More TANF recipients could get the help they need to move to employment if IMA improved its assessment process. Currently, assessments are performed by a benefits eligibility worker as part of the process of determining whether an applicant is eligible for TANF. Other states have moved away from this approach because benefits eligibility workers often do not have the time or the training to effectively screen applicants for barriers to work. In addition, research has shown that TANF applicants are less likely to disclose barriers to someone who is responsible for determining their eligibility.
Stimulus funding could be used to develop a new assessment and to pilot a new assessment approach at several IMA service centers. As part of the assessment process, recipients should be informed about the various services available through the TANF program.
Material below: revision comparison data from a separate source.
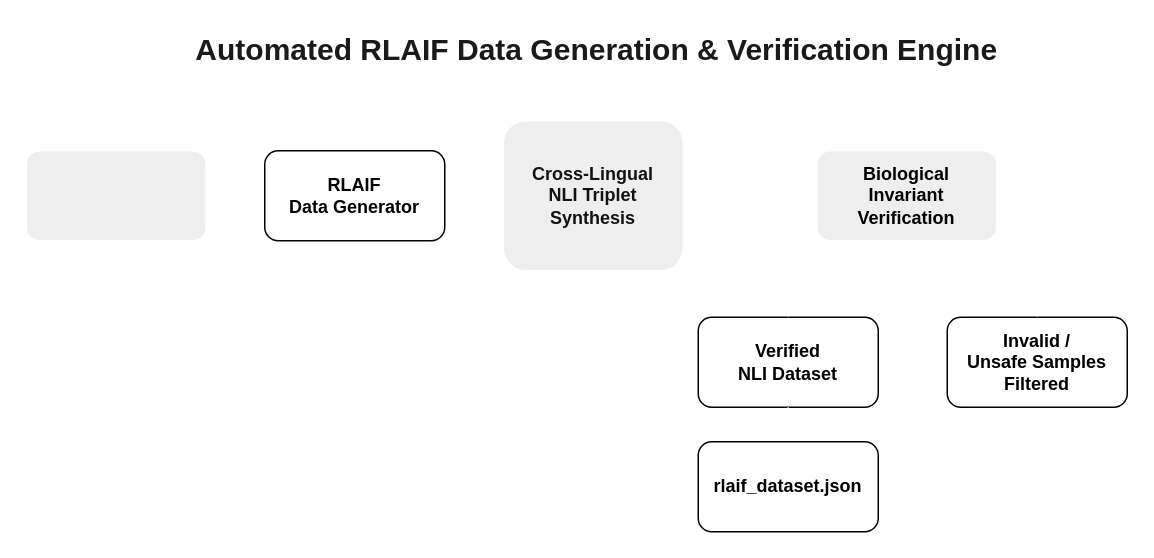
Above: docs/figures/phase2_rlaif_data_engine.drawio in Khushhiii08/AquaAssist (draw.io), before the change. Source tidied: cells renumbered, new cells numbered last; positions are measured from the earlier drawing's top-left corner, leaving out a move shared by most shapes. Both pictures are drawn from the tidied source at 150%, with x=0, y=0 at pixel (26, 26).
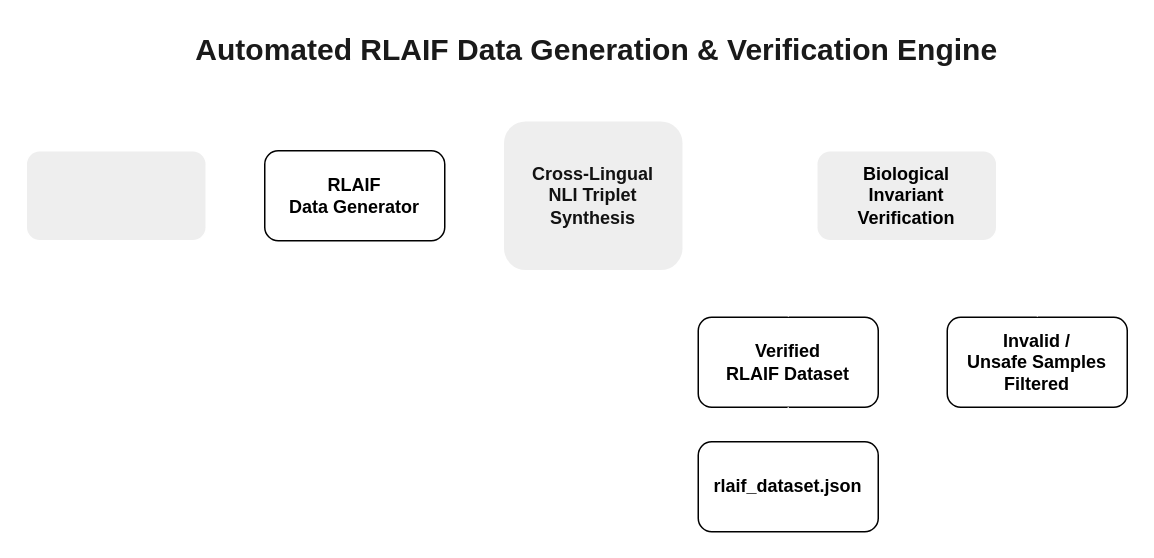
Above is the later version.

The edit, as a diff of the source:
```diff
@@
 <mxGraphModel background="light-dark(#FFFFFF,#FFFFFF)">
   <root>
     <mxCell id="0" />
     <mxCell id="1" parent="0" />
     <mxCell id="2" style="edgeStyle=orthogonalEdgeStyle;rounded=0;jettySize=auto;html=1;labelBackgroundColor=none;strokeColor=#FFFFFF;fontColor=default;fontStyle=1;entryX=0;entryY=0.5;entryDx=0;entryDy=0;" parent="1" edge="1" source="3" target="14">
       <mxGeometry relative="1" as="geometry">
         <Array as="points">
           <mxPoint x="124.1" y="113" />
           <mxPoint x="124.1" y="113" />
         </Array>
       </mxGeometry>
     </mxCell>
     <mxCell id="3" value="&lt;span style=&quot;color: light-dark(transparent, rgb(255, 255, 255));&quot;&gt;chunks.json&lt;/span&gt;" style="rounded=1;whiteSpace=wrap;html=1;labelBackgroundColor=none;fillColor=#EEEEEE;strokeColor=#FFFFFF;fontColor=#1A1A1A;textShadow=0;labelBorderColor=none;fontStyle=1;" parent="1" vertex="1">
       <mxGeometry y="83" width="120" height="60" as="geometry" />
     </mxCell>
     <mxCell id="4" style="edgeStyle=orthogonalEdgeStyle;rounded=0;jettySize=auto;html=1;labelBackgroundColor=none;strokeColor=#FFFFFF;fontColor=default;fontStyle=1;" parent="1" edge="1" target="6">
       <mxGeometry relative="1" as="geometry">
         <mxPoint x="232" y="113" as="sourcePoint" />
       </mxGeometry>
     </mxCell>
     <mxCell id="5" style="edgeStyle=orthogonalEdgeStyle;rounded=0;jettySize=auto;html=1;strokeColor=#FFFFFF;fontColor=#FFFFFF;fontStyle=1;" parent="1" edge="1" source="6" target="8">
       <mxGeometry relative="1" as="geometry" />
     </mxCell>
     <mxCell id="6" value="&lt;div&gt;&lt;font style=&quot;color: light-dark(rgb(18, 18, 18), rgb(255, 255, 255));&quot;&gt;Cross-Lingual&lt;/font&gt;&lt;/div&gt;&lt;div&gt;&lt;font style=&quot;color: light-dark(rgb(18, 18, 18), rgb(255, 255, 255));&quot;&gt;NLI Triplet&lt;/font&gt;&lt;/div&gt;&lt;div&gt;&lt;font style=&quot;color: light-dark(rgb(18, 18, 18), rgb(255, 255, 255));&quot;&gt;Synthesis&lt;/font&gt;&lt;/div&gt;" style="rounded=1;whiteSpace=wrap;html=1;labelBackgroundColor=none;fillColor=#EEEEEE;strokeColor=#FFFFFF;fontColor=#1A1A1A;fontStyle=1;" parent="1" vertex="1">
       <mxGeometry x="318" y="63" width="120" height="100" as="geometry" />
     </mxCell>
     <mxCell id="7" value=" Automated RLAIF Data Generation &amp;amp; Verification Engine" style="text;html=1;whiteSpace=wrap;strokeColor=none;fillColor=none;align=center;verticalAlign=middle;rounded=0;fontColor=light-dark(#1A1A1A,#000000);fontStyle=1;fontSize=20;" parent="1" vertex="1">
       <mxGeometry x="111" width="539" height="30" as="geometry" />
     </mxCell>
     <mxCell id="8" value="&lt;div style=&quot;&quot;&gt;&lt;div&gt;&lt;span style=&quot;color: light-dark(rgb(0, 0, 0), rgb(255, 255, 255));&quot;&gt;Biological&lt;/span&gt;&lt;/div&gt;&lt;div&gt;&lt;span style=&quot;color: light-dark(rgb(0, 0, 0), rgb(255, 255, 255));&quot;&gt;Invariant&lt;/span&gt;&lt;/div&gt;&lt;div&gt;&lt;span style=&quot;color: light-dark(rgb(0, 0, 0), rgb(255, 255, 255));&quot;&gt;Verification&lt;/span&gt;&lt;/div&gt;&lt;/div&gt;" style="rounded=1;whiteSpace=wrap;html=1;strokeColor=light-dark(#FFFFFF,#FFFFFF);fontColor=#1A1A1A;fillColor=#EEEEEE;fontStyle=1;" parent="1" vertex="1">
       <mxGeometry x="527" y="83" width="120" height="60" as="geometry" />
     </mxCell>
-    <mxCell id="9" value="&lt;div&gt;Verified&lt;/div&gt;&lt;div&gt;NLI Dataset&lt;/div&gt;" style="rounded=1;whiteSpace=wrap;html=1;fontStyle=1;" parent="1" vertex="1">
+    <mxCell id="9" value="&lt;div&gt;Verified&lt;/div&gt;&lt;div&gt;RLAIF Dataset&lt;/div&gt;" style="rounded=1;whiteSpace=wrap;html=1;fontStyle=1;" parent="1" vertex="1">
       <mxGeometry x="448" y="194" width="120" height="60" as="geometry" />
     </mxCell>
     <mxCell id="10" value="&lt;div&gt;Invalid /&lt;/div&gt;&lt;div&gt;Unsafe Samples&lt;/div&gt;&lt;div&gt;Filtered&lt;/div&gt;" style="rounded=1;whiteSpace=wrap;html=1;fontStyle=1;" parent="1" vertex="1">
       <mxGeometry x="614" y="194" width="120" height="60" as="geometry" />
     </mxCell>
     <mxCell id="11" style="edgeStyle=orthogonalEdgeStyle;rounded=0;jettySize=auto;html=1;strokeColor=#FFFFFF;fontColor=#FFFFFF;fontStyle=1;exitX=0.5;exitY=1;exitDx=0;exitDy=0;entryX=0.5;entryY=0;entryDx=0;entryDy=0;" parent="1" edge="1" source="9" target="13">
       <mxGeometry relative="1" as="geometry" />
     </mxCell>
     <mxCell id="12" style="edgeStyle=orthogonalEdgeStyle;rounded=0;jettySize=auto;html=1;strokeColor=#FFFFFF;fontColor=#FFFFFF;fontStyle=1;exitX=0.5;exitY=1;exitDx=0;exitDy=0;entryX=0.5;entryY=0;entryDx=0;entryDy=0;" parent="1" edge="1" source="8" target="10">
       <mxGeometry relative="1" as="geometry" />
     </mxCell>
     <mxCell id="13" value="&lt;b&gt;rlaif_dataset.json&lt;/b&gt;" style="rounded=1;whiteSpace=wrap;html=1;" parent="1" vertex="1">
       <mxGeometry x="448" y="277" width="120" height="60" as="geometry" />
     </mxCell>
     <mxCell id="14" value="&lt;div&gt;&lt;b&gt;RLAIF&lt;/b&gt;&lt;/div&gt;&lt;div&gt;&lt;b&gt;Data Generator&lt;/b&gt;&lt;/div&gt;" style="rounded=1;whiteSpace=wrap;html=1;" parent="1" vertex="1">
       <mxGeometry x="159" y="83" width="120" height="60" as="geometry" />
     </mxCell>
     <mxCell id="15" style="edgeStyle=orthogonalEdgeStyle;rounded=0;jettySize=auto;html=1;strokeColor=#FFFFFF;fontColor=#FFFFFF;fontStyle=1;exitX=0.5;exitY=1;exitDx=0;exitDy=0;entryX=0.5;entryY=0;entryDx=0;entryDy=0;" parent="1" edge="1" source="8" target="9">
       <mxGeometry relative="1" as="geometry" />
     </mxCell>
   </root>
 </mxGraphModel>
```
- Expanding Job Training Options: While the District’s TANF program offers several education and job training options, many recipients do not know about these options and are usually directed to one of the District’s six TANF Employment Program (TEP) vendors. These nonprofit and for-profit organizations provide very basic job readiness training with the goal of moving recipients into employment quickly. While this approach may be helpful for some TANF recipients, others have difficulty finding and maintaining jobs without more extensive education and hard skills training. Currently, only 46 percent of TANF recipients who find employment are still employed after six months. The District could use stimulus funding to expand its existing Paving Access to Higher Security (PATHS) program or to pilot a new approach to job training that could inform the new employment vendor contract the agency will be developing for FY 2011.
In addition, a portion of the stimulus funds could be used to support non-profit social service providers that are struggling with increased demand but declining resources. To the extent that the District can work with nonprofits that are providing short-term assistance to claim stimulus funds, it would make sense to return the stimulus funds to these groups. In this way, the TANF stimulus funds could help maintain important social services during the downturn.
Finally, the issue of TANF stimulus funding as well as the recent cuts to homeless services underscore the need for more transparency in the DC budget. In the case of homeless services, these have been folded into a single line item in the budget, making it impossible to track changes in funding for the Community Partnership or individual providers. TANF also occupies a single line item in the budget, without any detail as to how the block grant and maintenance of effort funds are spent year-to-year.
Thank you for the opportunity to provide testimony, and I am happy to answer any questions you may have.